**Data under study**
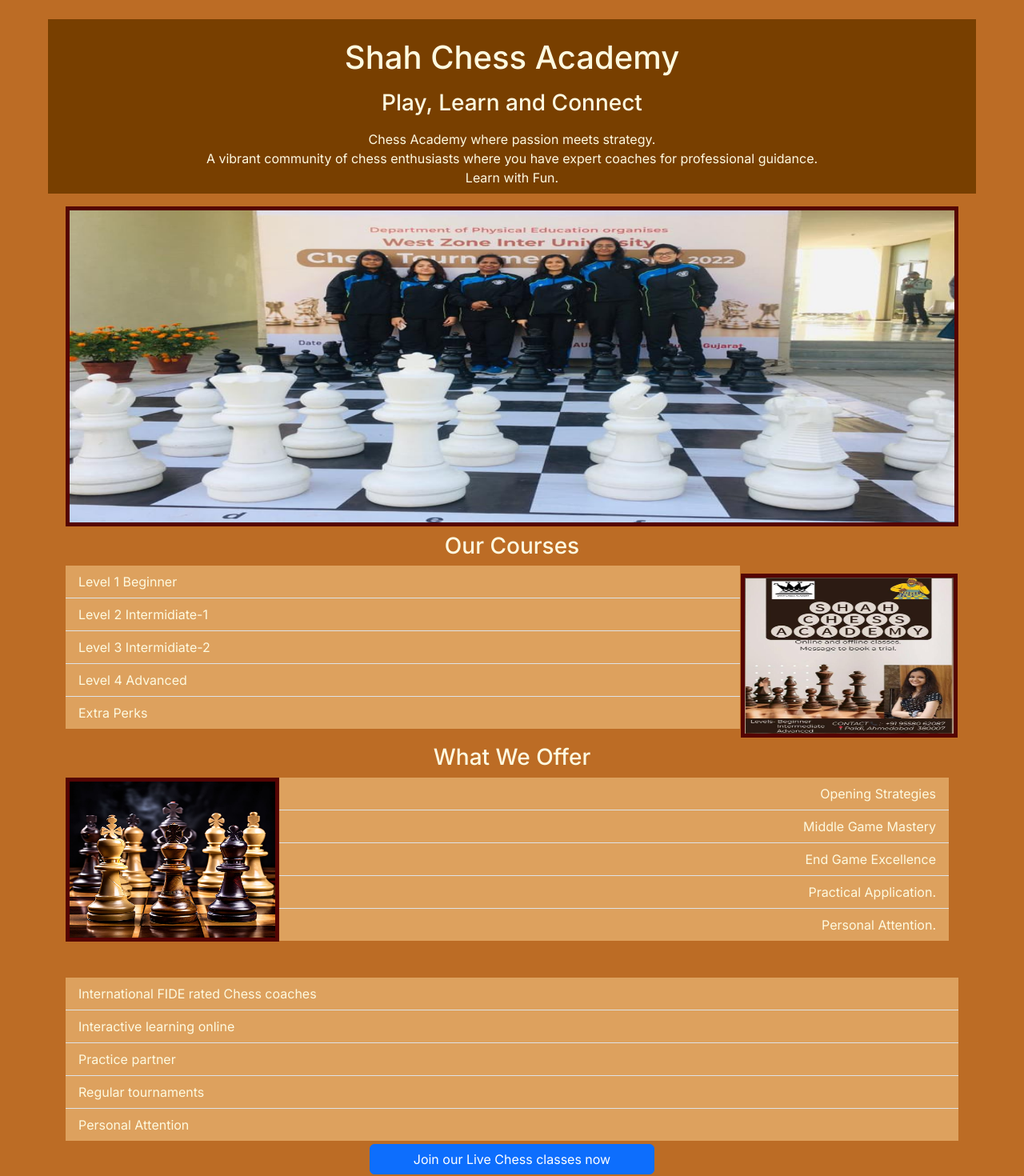
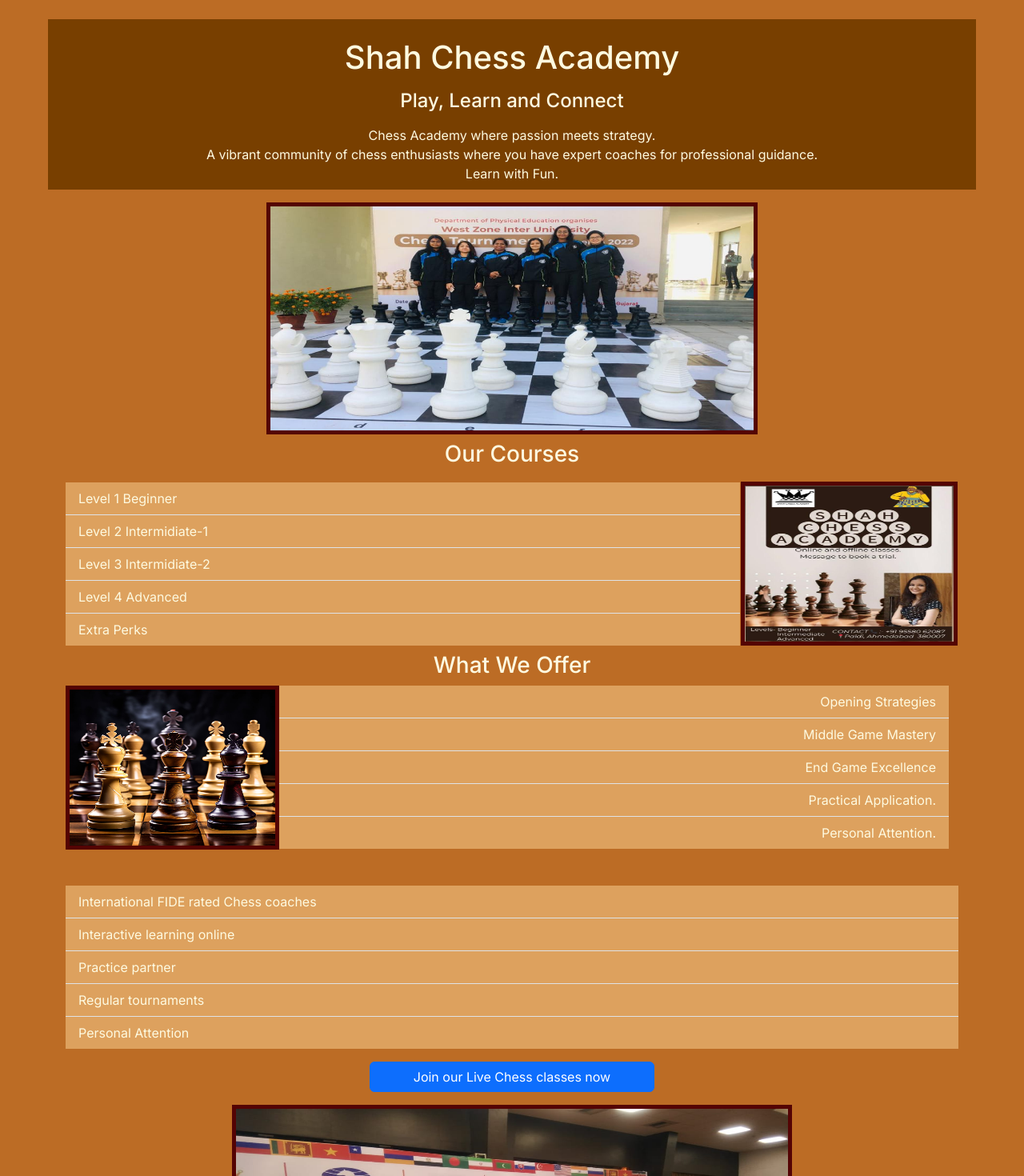
Before and after one commit to hardsheth/shahchessacademy, a Next.js app: page / in a window 1280 px wide. Shown: the top 1470 px of the page at 80% size. Built offline with nearby package versions, Linux system fonts and the light colour scheme.

Commit message:
Updated the site for mobile & web.

```diff
--- a/app/page.module.css
+++ b/app/page.module.css
@@ -76,4 +76,11 @@
     height: 205px;
     width: 100%;
   }
+  .weblogoview{
+    height: 235px;
+  }
+  .siteimg{
+    max-width: 55%;
+    height: 290px !important;
+  }
 }
--- a/app/page.tsx
+++ b/app/page.tsx
@@ -1,4 +1,3 @@
-import Image from "next/image";
 import Styles from "./page.module.css"
 import { FaInstagram } from "react-icons/fa";
 import { FaWhatsapp } from "react-icons/fa";
@@ -6,23 +5,26 @@
   return (
     <main>
       <div className={`container-fluid ${Styles.maincontent} sitecolor`}>
+        <div className="d-block mx- mb-0 d-md-none">
+          <img src='/asset/academylogo.jpg' alt='Image will Come' className={`img-fluid borderImage`} />
+        </div>
         <div className="pt-4 mx-5">
           <div className={`${Styles.textContainerNg} `}>
             <h1 className="text-center pt-4 mb-0">Shah Chess Academy</h1>
           </div>
         </div>
         <div className={`mx-5 ${Styles.textContainerNg}`}>
-          <h3 className="pt-3 text-center">Play, Learn and Connect </h3>
+          <h4 className="pt-3 text-center">Play, Learn and Connect </h4>
           <p className="mt-3 pb-2 text-center flex-wrap px-5">
             Chess Academy where passion meets strategy.<br /> A vibrant community of chess enthusiasts where you have expert coaches for professional guidance.<br /> Learn with Fun.
           </p>
         </div>
         <div className="container">
           <div className="text-center w-100 ">
-            <img src='/asset/vrushtiArchievement123.jpg' alt='Image will Come' className={`img-fluid  h-400 borderImage`} />
+            <img src='/asset/vrushtiArchievement123.jpg' alt='Image will Come' className={`img-fluid ${Styles.siteimg}  h-400 borderImage`} />
           </div>
           <h3 className="text-center my-2">Our Courses</h3>
-          <div className={`row row-cols-1 row-cols-lg-4 gap-0 `}>
+          <div className={`row row-cols-1 row-cols-lg-4 gap-0 align-items-end`}>
             <div className="col col-lg-9 pe-md-0">
               <ul className={`list-group list-group-flush `}>
                 <li className="list-group-item conatinerBackgrounds">Level 1 Beginner </li>
@@ -62,7 +64,7 @@
                 <li className="list-group-item conatinerBackgrounds">Personal Attention</li>
               </ul>
             </div>
-            <div className="col-12 col-lg-4 mx-auto ">
+            <div className="col-12 col-lg-4 mx-auto mt-3 ">
               <button className="w-100 btn btn-primary ">Join our Live Chess classes now</button>
             </div>
           </div>
@@ -91,6 +93,9 @@
             </div>
           </div>
           <div className={`row mb-2 ms-1 row-cols-1 row-cols-lg-4 ${Styles.containerHeight} gap-0 h-auto bg-primary`}>
+            <div className="d-block d-md-none col m-md-0 p-0">
+              <img src='/asset/vrushtiimage.jpg' className={`img-fluid ${Styles.borderPerson} maxpersonheight`} alt='Image will Come' />
+            </div>
             <div className={`col col-lg-9 m-md-0 p-0 pe-4 ${Styles.textContainerNg}`}>
               <h4 className="text-center my-3">Binoy Shah</h4>
               <p className="text-start fs-6 ps-3">Shah Vrushti, a seasoned chess player with over 15 years of experience and a FIDE rating of 1650. Multiple time district and state champion, received bronze medal at JITO Nationals from Bhuvneshwar Kumar. </p>
@@ -100,7 +105,7 @@
               <p className=" fs-6  ps-3">
                 Played at International level in Thailand as well as participated in many National, Common Wealth, Asian tournaments.</p>
             </div>
-            <div className="col m-md-0 p-0">
+            <div className="d-none d-md-block col m-md-0 p-0">
               <img src='/asset/vrushtiimage.jpg' className={`img-fluid ${Styles.borderPerson} maxpersonheight`} alt='Image will Come' />
             </div>
 
@@ -140,7 +145,7 @@
               <div>
                 <input type="text" name="" id="" className="form-control" placeholder="Enter Your Email Here." />
                 <div className="mb-2"><button className="btn btn-info w-100 mt-3">Subscribe Now</button></div>
-                <span className=" fs-6">Thanks for Submitting!</span>
+                <span className="fs-6">Thanks for Submitting!</span>
               </div>
             </div>
           </div>
```
Also changed, not shown: public/asset/academylogo.jpg (added), public/asset/academylogo.png (added).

**Task to carry out**
Count the lines above that contain the word "page", and reply with only that number.

**Task response**
6